There’s Nothing Like a Home-Grown Fig, and Now is Their Time to Shine
As a child of the 80’s, I grew up with a very limited view of figs. They were that brown mushy stuff with little crunchy seeds in the middle of a Fig Newton. The End. It was not until I was an adult that I came to understand that a fresh fig is a truly exceptional fruit, and the only way to enjoy its full potential is to grow them yourself (or have a friend who does!).
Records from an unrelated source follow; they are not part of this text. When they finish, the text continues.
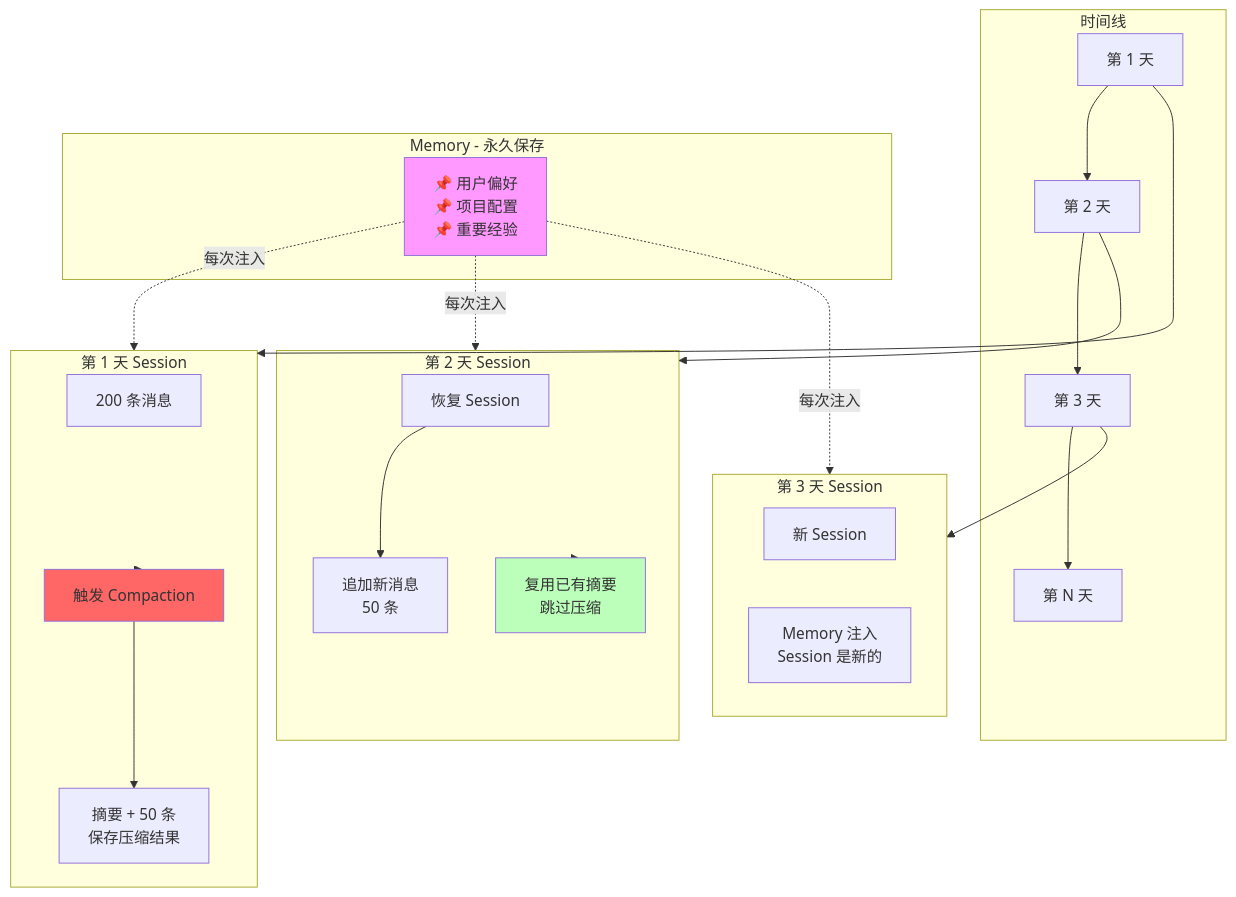
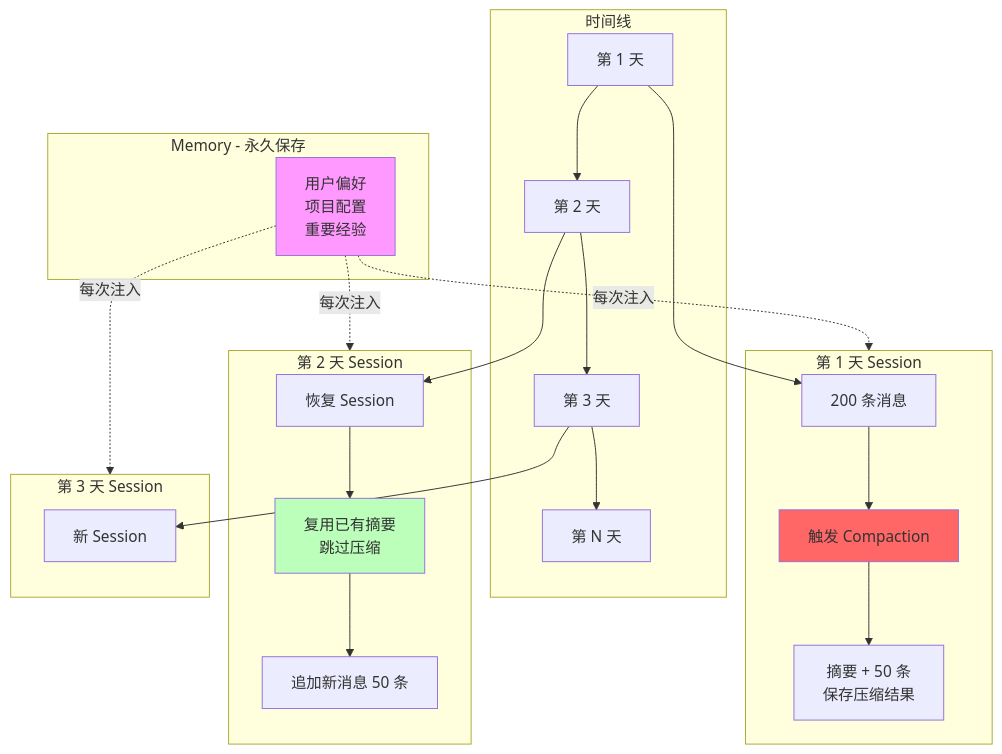
Diagram 13 of 17 in tmp/claude_memory_session_compaction_guide.md (xiaocaipi/mm-doc), drawn with Mermaid before and after one commit. The commit also changed other lines of this file, not shown here.

````diff
--- a/tmp/claude_memory_session_compaction_guide.md
+++ b/tmp/claude_memory_session_compaction_guide.md
@@ -725,41 +726,42 @@
 ```mermaid
 flowchart TB
     subgraph Timeline["时间线"]
         T1["第 1 天"] --> T2["第 2 天"] --> T3["第 3 天"] --> T4["第 N 天"]
     end
 
     subgraph Memory["Memory - 永久保存"]
-        M["📌 用户偏好<br/>📌 项目配置<br/>📌 重要经验"]
+        M["用户偏好<br/>项目配置<br/>重要经验"]
     end
 
     subgraph Day1["第 1 天 Session"]
         S1["200 条消息"]
         C1["触发 Compaction"]
-        C1 --> S1C["摘要 + 50 条<br/>保存压缩结果"]
+        S1C["摘要 + 50 条<br/>保存压缩结果"]
+        C1 --> S1C
     end
 
     subgraph Day2["第 2 天 Session"]
         S2["恢复 Session"]
         S2R["复用已有摘要<br/>跳过压缩"]
-        S2 --> S2N["追加新消息<br/>50 条"]
+        S2N["追加新消息 50 条"]
+        S2 --> S2R
+        S2R --> S2N
     end
 
     subgraph Day3["第 3 天 Session"]
         S3["新 Session"]
-        Note["Memory 注入<br/>Session 是新的"]
     end
 
-    T1 --> Day1
-    Day1 --> C1
-    T2 --> Day2
-    Day2 --> S2R
-    T3 --> Day3
+    T1 --> S1
+    S1 --> C1
+    T2 --> S2
+    T3 --> S3
 
     M -.->|"每次注入"| Day1
     M -.->|"每次注入"| Day2
     M -.->|"每次注入"| Day3
 
     style M fill:#f9f
     style S2R fill:#bfb
     style C1 fill:#f66
 ```
````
About a decade ago, I started growing figs, and they have proved to be one of the best additions to my garden. For me (in zone 8b), figs have been hardy, disease-free, and consistently productive. (Sure, I have to share the top-most figs with the birds, but I always plan my garden with wildlife in mind. And when your tree produces 200-300 figs, there is plenty to share with the jays.)
Garden Figs are in the Moraceae family, along with mulberries. And like mulberries, figs are sugary sweet, without the higher acidity of most other garden fruits. They taste like pure sweetness, interwoven with notes that can vary from watermelon to strawberry to guava. In fact, figs can be so cloyingly sweet, my eldest kid likes to squeeze a little lime juice on her fresh figs to balance the out. (The Brix – a meaure of the sweetness of a food – of your average apple is about 14. A fig can top 25.)
No, There’s No Wasp in Your Garden Figs. They Aren’t Even True Fruit.
You may have heard that inside each fig is a little wasp. I absolutely love it when folks get excited about our pollinators, and I do not want to take the wind out of anyone’s sails here. But when folks comment on pics of garden figs with, “Did you know that there’s a little wasp inside each one?”, I can’t help but reply that this isn’t quite correct.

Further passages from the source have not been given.